By Danny Wicentowski
By Lindsay Toler
By RFT Staff
By Lindsay Toler
By Allison Babka
By Lindsay Toler
By Lindsay Toler
By Ray Downs
Randy Furrer, owner of Twenty North and guitarist for Jake's Leg, didn't want to sell his bar and move his band, but once Biondi got an alderman to his liking, the skids were greased. Previously, Velma Bailey was the 19th Ward alderwoman, but when she and Biondi had a falling-out, SLU and its influence went to Mike McMillan, who was elected in 1997. Biondi had already acquired the property at the northeast corner of Vandeventer and Laclede.
One of Twenty North's neighbors, Bruton Stroube Studios Inc., 38 N. Vandeventer Ave., is owned in part by local attorney Gary Carr. "We have been in discussion with the university for nearly two years," says Carr. "They are looking to buy our building." Carr's building might be used as is, if bought by SLU, but Biondi needs the land under Furrer's bar to fulfill the plan for an L-shaped art museum, rumored to cost up to $15 million and to have more square footage than the Guggenheim Museum in New York City. Whatever comes of the plan, Furrer didn't want to move.
"We never got together until the mayor signed that bill to blight my property," says Furrer. "They waited until they had the upper hand. I'm still confused about the whole process -- how one business can take over another business just because they want to expand onto their property. I still think (Ald.) Michael McMillan didn't represent me as a business owner as much as he represented SLU. I think all that crap was just that, crap. As far as SLU goes, they did what they had to do, I guess." McMillan has previously said that he supports SLU's plans simply because he thinks it represented a major improvement for the area.
After some haggling, Furrer accepted Biondi's final offer instead of dragging the condemnation case out in court. Furrer plans to use the money to open a different bar, near Barnes Hospital. He thinks he did the least painful thing, considering the circumstances, but wishes he didn't have to sell out and start over.

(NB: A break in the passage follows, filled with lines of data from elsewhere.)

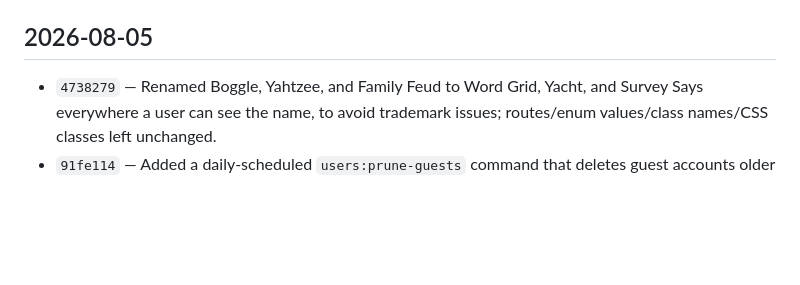
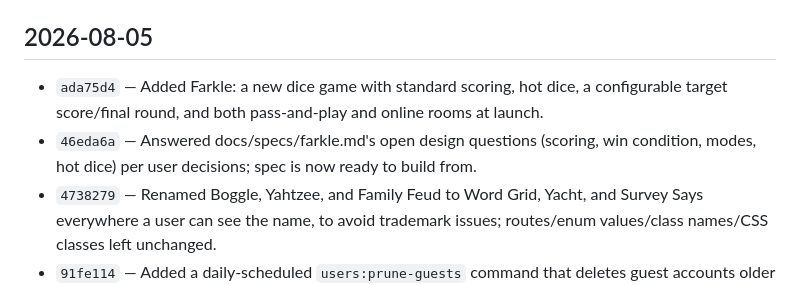
Before and after one commit to psrearick/low-stim-play, a Markdown page: docs/CHANGELOG.md, the part around the change. Drawn GitHub-style; blank space fills up the shorter version.

Commit message:
Add changelog entries for the Farkle spec-answer and feature commits
Co-Authored-By: Claude Sonnet 5 <noreply@anthropic.com>

```diff
--- a/docs/CHANGELOG.md
+++ b/docs/CHANGELOG.md
@@ -4,6 +4,8 @@ A terse, commit-by-commit record of what changed, newest first. No rationale or
 
 ## 2026-08-05
 
+- `ada75d4` — Added Farkle: a new dice game with standard scoring, hot dice, a configurable target score/final round, and both pass-and-play and online rooms at launch.
+- `46eda6a` — Answered docs/specs/farkle.md's open design questions (scoring, win condition, modes, hot dice) per user decisions; spec is now ready to build from.
 - `4738279` — Renamed Boggle, Yahtzee, and Family Feud to Word Grid, Yacht, and Survey Says everywhere a user can see the name, to avoid trademark issues; routes/enum values/class names/CSS classes left unchanged.
 - `91fe114` — Added a daily-scheduled `users:prune-guests` command that deletes guest accounts older than 24 hours.
 - `7af7613` — Allowed hosting online rooms while logged out (auto-provisions a guest account, same as joining already did); removed the real-account gate from all three setup screens' Host button.
```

"When you have that power, and an agenda to go with it, you do what has to be done," says Furrer of Biondi. "Is a Catholic priest supposed to do that? I don't know."
The casualty rate in DuBourg Hall, where much of the SLU administration works, is high. One estimate is that up to 30 vice presidents have come and gone during Biondi's 12-year regime. Richard Breslin, demoted from his job as provost, has a lawsuit pending against the university. George Otte, who ran SLU's program at the University of Orleans in France, sued the university in a French court after he was fired. The French court found in Otte's favor, and a $50,000 judgment was issued against SLU. The verdict and the ensuing ill-will were part of the reason SLU closed the program in France.
Sandy Wallick, who worked at the university for 19 years, was director of public relations at the medical center when she was discharged. She says SLU is a rough place to work.
"The politics at St. Louis U. -- and I've heard this from so many people -- are probably the ugliest in town," says Wallick. "You don't run a Catholic university on politics; I think you run a Catholic university on values. I've seen Biondi smirk when people are getting ready to lose their jobs the next day. I've been in meetings planning on how we're going to do the exit and how we're going to make life a little less bad for these people who are leaving. I've actually seen the smirk on his face. I can remember him saying, 'You have to remember, these people are probably going to be ready to wet their pants tomorrow.' What a stupid thing to say about people who are going to lose their jobs."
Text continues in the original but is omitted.